by Daniel J. Graeber
Washington (UPI) Oct 25, 2017
Amid spats with Russia over natural gas, Ukraine's prime minister said Wednesday the economy for the former Soviet republic is on pace to grow at a decent clip.
"The economy is showing resilience," Ukrainian Prime Minister Volodymyr Groysman was quoted in state media as saying. "We are planning 3 percent growth for the next year."
While stronger that advanced industrialized economies, the prime minister said that growth rate should be closer to at least 5 percent. To advance, he said, the country needed to improve the business climate and take a "worthy place in Europe."
Ukraine serves as an energy bridge for Europe, hosting the pipelines that carry about 20 percent of the Russian natural gas headed west. Geopolitical risks to energy security escalated as Kiev moved closer to the European Union in recent years.

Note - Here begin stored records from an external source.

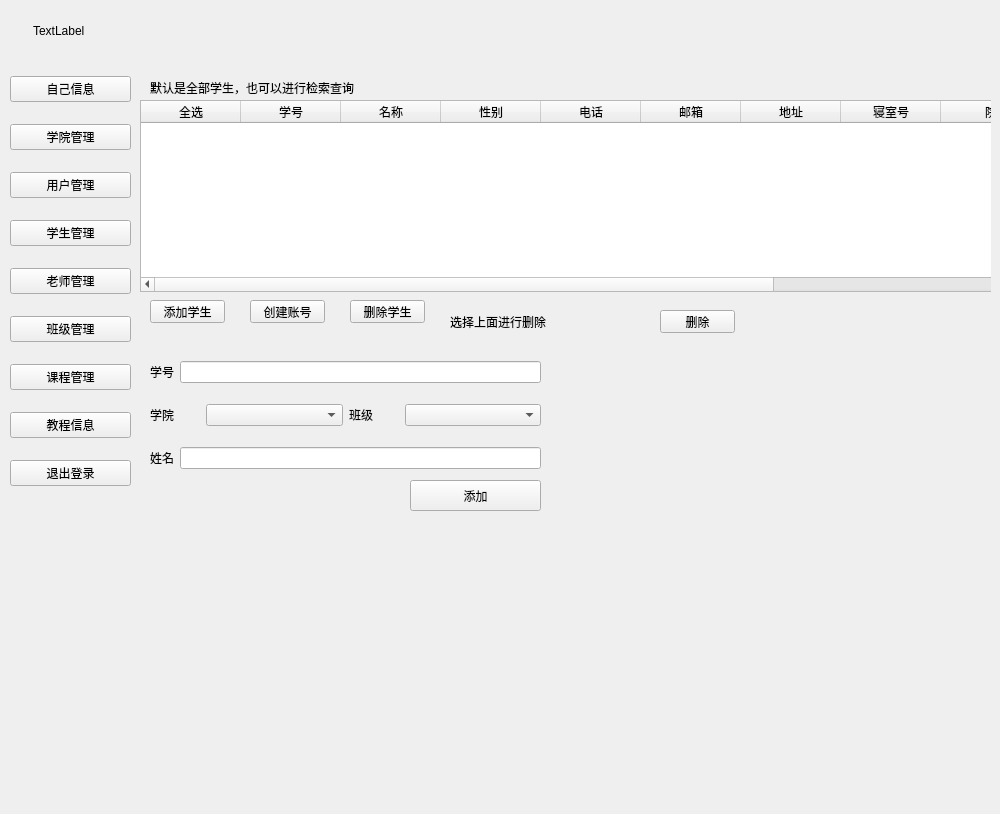
This is data/ui/root.ui in fengyangdong/mysql_gui as Qt 5 draws it before an edit. The edited form follows.
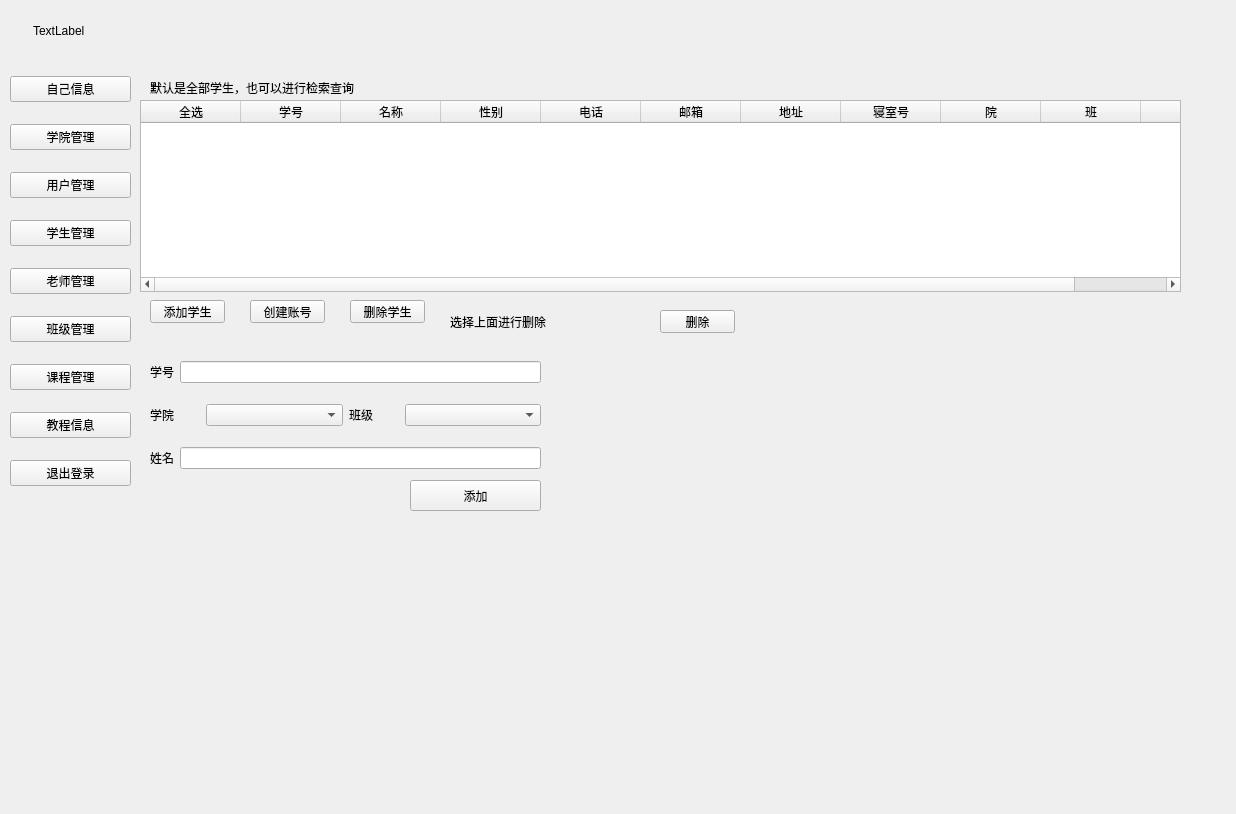
This is the edited form. The open tabs and pages were chosen to show the change.

```diff
--- a/data/ui/root.ui
+++ b/data/ui/root.ui
@@ -6,7 +6,7 @@
    <rect>
     <x>0</x>
     <y>0</y>
-    <width>1000</width>
+    <width>1236</width>
     <height>814</height>
    </rect>
   </property>
@@ -44,7 +44,7 @@
     <rect>
      <x>130</x>
      <y>70</y>
-     <width>861</width>
+     <width>1071</width>
      <height>651</height>
     </rect>
    </property>
@@ -428,7 +428,7 @@
       <rect>
        <x>10</x>
        <y>30</y>
-       <width>881</width>
+       <width>1041</width>
        <height>192</height>
       </rect>
      </property>
```
Left out of the diff: 7 changed lines with no effect on the pictures.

In an annual review, the International Monetary Fund said Ukraine needs to enact structural reforms in order attract investors to its oil and gas sector and reduce its import dependency. Private gas traders, meanwhile, need to be able to compete with state-controlled gas company Naftogaz.
European markets may draw on natural gas from Azerbaijan as a way to break the Russian grip on the regional energy sector though a network dubbed the Southern Corridor. Russia, meanwhile, could get around Ukraine by twinning its Nord Stream gas pipeline through the Baltic Sea to Germany.
Russian news agency Tass reported that Ukraine is pushing for an alternative to Nord Stream through alternative delivery points in the country. According to the report, that comes amid possible delays in the Nord Stream extension.
Russian Energy Minister Alexander Novak said Kiev's position on the project was irrelevant.
Despite the push for diversity in the European market, Russian natural gas company Gazprom, which controls both the supplies and the transit arteries, said markets in the European Union still needed Russian gas because of the lack of EU production.
Ann Arbor MI (SPX) Oct 24, 2017
Despite widespread concern about potential human health impacts from hydraulic fracturing, the lifetime toxic chemical releases associated with coal-generated electricity are 10 to 100 times greater than those from electricity generated with natural gas obtained via fracking, according to a new University of Michigan study. The study is a comparative analysis of the harmful health effects ... read more
All About Oil and Gas News at OilGasDaily.com
|The content herein, unless otherwise known to be public domain, are Copyright 1995-2017 - Space Media Network. All websites are published in Australia and are solely subject to Australian law and governed by Fair Use principals for news reporting and research purposes. AFP, UPI and IANS news wire stories are copyright Agence France-Presse, United Press International and Indo-Asia News Service. ESA news reports are copyright European Space Agency. All NASA sourced material is public domain. Additional copyrights may apply in whole or part to other bona fide parties. All articles labeled "by Staff Writers" include reports supplied to Space Media Network by industry news wires, PR agencies, corporate press officers and the like. Such articles are individually curated and edited by Space Media Network staff on the basis of the report's information value to our industry and professional readership. Advertising does not imply endorsement, agreement or approval of any opinions, statements or information provided by Space Media Network on any Web page published or hosted by Space Media Network. Privacy Statement|